**Your instructions:** If a line in the records below contains the word "const", copy it out.

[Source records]

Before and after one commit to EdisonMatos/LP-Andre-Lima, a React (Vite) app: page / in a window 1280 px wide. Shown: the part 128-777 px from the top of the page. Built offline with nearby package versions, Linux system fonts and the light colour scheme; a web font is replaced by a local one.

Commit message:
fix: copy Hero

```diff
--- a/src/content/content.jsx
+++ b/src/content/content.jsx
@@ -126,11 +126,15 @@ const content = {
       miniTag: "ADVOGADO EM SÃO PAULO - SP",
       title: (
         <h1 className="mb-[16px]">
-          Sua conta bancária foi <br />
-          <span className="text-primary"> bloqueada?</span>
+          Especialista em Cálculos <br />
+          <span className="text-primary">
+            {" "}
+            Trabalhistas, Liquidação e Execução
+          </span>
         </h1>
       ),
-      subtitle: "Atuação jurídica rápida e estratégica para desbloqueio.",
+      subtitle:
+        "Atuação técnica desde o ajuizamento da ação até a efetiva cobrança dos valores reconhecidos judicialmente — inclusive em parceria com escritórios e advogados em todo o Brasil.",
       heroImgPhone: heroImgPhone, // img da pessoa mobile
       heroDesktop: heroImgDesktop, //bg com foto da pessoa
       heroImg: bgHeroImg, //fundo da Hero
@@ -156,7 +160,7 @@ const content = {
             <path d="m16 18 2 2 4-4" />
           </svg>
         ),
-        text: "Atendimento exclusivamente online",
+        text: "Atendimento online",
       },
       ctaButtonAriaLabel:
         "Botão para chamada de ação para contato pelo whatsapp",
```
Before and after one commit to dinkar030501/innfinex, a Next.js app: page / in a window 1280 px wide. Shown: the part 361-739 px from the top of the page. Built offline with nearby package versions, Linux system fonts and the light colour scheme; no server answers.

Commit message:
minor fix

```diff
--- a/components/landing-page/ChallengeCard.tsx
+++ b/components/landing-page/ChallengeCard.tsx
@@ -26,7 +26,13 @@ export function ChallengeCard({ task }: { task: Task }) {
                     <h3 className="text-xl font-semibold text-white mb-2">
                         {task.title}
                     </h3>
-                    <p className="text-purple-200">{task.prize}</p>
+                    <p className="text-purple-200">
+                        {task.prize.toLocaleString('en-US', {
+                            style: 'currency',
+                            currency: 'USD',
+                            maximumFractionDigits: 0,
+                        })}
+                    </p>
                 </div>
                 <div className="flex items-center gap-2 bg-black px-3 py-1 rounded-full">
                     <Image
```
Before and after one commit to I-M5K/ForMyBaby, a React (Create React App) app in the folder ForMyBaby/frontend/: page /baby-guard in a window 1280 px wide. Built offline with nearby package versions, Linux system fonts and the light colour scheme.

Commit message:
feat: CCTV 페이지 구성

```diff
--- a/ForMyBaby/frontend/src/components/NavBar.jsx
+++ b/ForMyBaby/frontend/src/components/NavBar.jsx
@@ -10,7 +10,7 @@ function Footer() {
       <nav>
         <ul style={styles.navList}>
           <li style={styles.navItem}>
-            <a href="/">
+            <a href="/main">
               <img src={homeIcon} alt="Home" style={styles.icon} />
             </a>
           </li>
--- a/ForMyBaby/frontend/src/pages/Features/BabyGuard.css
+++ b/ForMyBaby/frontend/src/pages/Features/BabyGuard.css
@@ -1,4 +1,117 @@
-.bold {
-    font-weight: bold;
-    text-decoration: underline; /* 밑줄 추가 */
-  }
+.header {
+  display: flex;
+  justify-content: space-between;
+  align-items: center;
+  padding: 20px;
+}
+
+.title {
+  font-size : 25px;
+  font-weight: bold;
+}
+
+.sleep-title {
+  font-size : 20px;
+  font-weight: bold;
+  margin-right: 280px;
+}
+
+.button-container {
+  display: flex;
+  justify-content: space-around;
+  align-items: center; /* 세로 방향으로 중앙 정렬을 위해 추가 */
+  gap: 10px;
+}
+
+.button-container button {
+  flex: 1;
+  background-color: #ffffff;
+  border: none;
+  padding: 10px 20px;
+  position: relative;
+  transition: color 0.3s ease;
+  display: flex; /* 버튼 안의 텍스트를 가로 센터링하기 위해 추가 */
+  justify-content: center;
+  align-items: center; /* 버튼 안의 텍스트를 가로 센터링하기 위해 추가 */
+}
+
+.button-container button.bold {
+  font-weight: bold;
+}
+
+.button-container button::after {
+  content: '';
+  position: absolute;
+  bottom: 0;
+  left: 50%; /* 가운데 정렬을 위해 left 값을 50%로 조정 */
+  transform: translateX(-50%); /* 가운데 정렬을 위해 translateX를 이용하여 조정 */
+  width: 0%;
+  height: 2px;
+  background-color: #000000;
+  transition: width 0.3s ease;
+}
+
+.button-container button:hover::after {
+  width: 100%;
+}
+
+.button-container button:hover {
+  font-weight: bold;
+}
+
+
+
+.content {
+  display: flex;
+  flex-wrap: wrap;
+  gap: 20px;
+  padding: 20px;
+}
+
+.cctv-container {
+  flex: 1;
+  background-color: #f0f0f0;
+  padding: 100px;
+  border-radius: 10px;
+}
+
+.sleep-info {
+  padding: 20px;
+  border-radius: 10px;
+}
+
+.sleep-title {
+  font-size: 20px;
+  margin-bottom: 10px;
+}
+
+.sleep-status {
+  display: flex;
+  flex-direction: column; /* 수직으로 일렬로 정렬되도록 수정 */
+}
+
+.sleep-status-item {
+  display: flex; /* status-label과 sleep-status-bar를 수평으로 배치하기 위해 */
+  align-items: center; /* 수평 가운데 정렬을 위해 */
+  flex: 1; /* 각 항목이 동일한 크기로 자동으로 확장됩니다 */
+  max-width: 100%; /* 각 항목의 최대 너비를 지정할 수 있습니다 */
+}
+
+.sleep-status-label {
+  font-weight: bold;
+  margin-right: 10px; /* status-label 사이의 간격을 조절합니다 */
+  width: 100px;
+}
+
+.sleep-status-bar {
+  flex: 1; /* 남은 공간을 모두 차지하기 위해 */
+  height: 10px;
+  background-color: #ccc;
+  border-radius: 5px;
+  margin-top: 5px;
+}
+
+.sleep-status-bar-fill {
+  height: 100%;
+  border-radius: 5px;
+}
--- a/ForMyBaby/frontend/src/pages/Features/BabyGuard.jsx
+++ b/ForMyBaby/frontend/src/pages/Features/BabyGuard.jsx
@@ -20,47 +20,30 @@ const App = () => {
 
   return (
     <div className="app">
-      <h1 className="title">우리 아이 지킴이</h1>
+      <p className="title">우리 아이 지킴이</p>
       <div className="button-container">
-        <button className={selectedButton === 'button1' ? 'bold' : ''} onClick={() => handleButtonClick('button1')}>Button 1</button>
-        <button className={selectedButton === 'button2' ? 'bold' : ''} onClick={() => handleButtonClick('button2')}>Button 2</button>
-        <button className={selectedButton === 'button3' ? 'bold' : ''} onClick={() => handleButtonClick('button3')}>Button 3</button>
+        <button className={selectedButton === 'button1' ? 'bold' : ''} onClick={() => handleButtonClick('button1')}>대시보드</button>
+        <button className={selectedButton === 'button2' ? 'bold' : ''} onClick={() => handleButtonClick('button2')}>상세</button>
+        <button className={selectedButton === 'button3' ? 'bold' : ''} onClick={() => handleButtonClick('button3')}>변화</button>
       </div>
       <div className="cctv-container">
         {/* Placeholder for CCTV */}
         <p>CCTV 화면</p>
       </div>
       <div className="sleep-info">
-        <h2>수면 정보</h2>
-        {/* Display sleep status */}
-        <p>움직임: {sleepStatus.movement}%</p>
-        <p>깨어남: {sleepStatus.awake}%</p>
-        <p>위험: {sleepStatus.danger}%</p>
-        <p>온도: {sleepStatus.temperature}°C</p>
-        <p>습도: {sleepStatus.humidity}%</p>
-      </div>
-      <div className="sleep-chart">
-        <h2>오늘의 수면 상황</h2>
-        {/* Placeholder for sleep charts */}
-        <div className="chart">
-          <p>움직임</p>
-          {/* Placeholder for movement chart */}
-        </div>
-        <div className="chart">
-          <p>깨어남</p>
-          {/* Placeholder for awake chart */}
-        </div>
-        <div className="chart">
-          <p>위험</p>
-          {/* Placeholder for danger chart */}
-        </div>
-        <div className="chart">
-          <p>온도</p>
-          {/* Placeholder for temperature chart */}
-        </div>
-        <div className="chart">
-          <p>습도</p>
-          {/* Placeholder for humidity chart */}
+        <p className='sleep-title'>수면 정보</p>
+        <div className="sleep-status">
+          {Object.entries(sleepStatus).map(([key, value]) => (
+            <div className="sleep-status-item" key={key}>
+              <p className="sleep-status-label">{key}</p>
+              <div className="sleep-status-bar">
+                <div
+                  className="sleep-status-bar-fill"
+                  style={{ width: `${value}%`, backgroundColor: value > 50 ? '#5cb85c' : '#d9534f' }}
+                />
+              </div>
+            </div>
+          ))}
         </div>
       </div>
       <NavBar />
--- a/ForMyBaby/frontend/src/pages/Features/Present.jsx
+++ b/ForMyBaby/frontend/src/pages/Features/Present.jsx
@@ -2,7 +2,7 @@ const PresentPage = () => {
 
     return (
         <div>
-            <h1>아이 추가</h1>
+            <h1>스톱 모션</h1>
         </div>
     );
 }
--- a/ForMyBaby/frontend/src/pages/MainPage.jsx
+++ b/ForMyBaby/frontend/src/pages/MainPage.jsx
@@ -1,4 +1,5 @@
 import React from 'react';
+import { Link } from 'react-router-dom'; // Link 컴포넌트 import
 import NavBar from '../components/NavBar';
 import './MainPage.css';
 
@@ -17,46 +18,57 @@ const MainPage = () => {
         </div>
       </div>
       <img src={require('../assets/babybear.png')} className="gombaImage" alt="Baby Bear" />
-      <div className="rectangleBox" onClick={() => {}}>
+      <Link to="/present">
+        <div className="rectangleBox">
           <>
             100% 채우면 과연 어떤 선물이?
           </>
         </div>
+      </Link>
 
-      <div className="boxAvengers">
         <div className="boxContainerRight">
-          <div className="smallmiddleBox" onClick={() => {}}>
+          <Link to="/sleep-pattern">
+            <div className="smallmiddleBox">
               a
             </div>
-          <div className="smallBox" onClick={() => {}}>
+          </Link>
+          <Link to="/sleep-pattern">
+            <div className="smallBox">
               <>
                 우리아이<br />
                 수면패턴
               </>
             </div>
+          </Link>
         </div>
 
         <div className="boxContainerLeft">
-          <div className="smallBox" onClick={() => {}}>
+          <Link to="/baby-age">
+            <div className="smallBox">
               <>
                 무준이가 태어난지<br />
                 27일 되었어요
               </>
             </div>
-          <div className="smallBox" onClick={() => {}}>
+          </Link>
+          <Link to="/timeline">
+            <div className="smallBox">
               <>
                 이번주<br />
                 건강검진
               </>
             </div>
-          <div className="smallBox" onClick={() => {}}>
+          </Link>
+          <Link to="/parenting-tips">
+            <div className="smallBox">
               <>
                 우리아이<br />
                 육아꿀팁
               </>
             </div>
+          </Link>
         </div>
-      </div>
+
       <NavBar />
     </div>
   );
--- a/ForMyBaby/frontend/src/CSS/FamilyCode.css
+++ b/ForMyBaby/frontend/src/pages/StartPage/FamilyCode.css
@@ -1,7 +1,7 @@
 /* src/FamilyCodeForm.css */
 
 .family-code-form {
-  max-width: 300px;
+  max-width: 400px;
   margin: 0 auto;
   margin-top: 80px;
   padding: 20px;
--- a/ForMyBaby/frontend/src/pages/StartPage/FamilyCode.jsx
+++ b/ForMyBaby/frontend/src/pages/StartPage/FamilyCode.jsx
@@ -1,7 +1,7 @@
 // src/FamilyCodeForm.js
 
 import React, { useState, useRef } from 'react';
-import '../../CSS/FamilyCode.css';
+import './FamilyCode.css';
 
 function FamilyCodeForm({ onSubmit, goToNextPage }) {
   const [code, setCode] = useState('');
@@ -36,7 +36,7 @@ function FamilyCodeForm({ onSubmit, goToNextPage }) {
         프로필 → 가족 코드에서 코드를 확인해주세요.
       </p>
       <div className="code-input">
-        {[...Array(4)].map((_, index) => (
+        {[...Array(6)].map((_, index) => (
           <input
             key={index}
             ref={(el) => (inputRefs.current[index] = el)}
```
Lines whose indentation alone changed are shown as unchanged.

**Expected answer:**
@@ -126,11 +126,15 @@ const content = {
@@ -156,7 +160,7 @@ const content = {
@@ -20,47 +20,30 @@ const App = () => {
@@ -2,7 +2,7 @@ const PresentPage = () => {
@@ -17,46 +18,57 @@ const MainPage = () => {
   const [code, setCode] = useState('');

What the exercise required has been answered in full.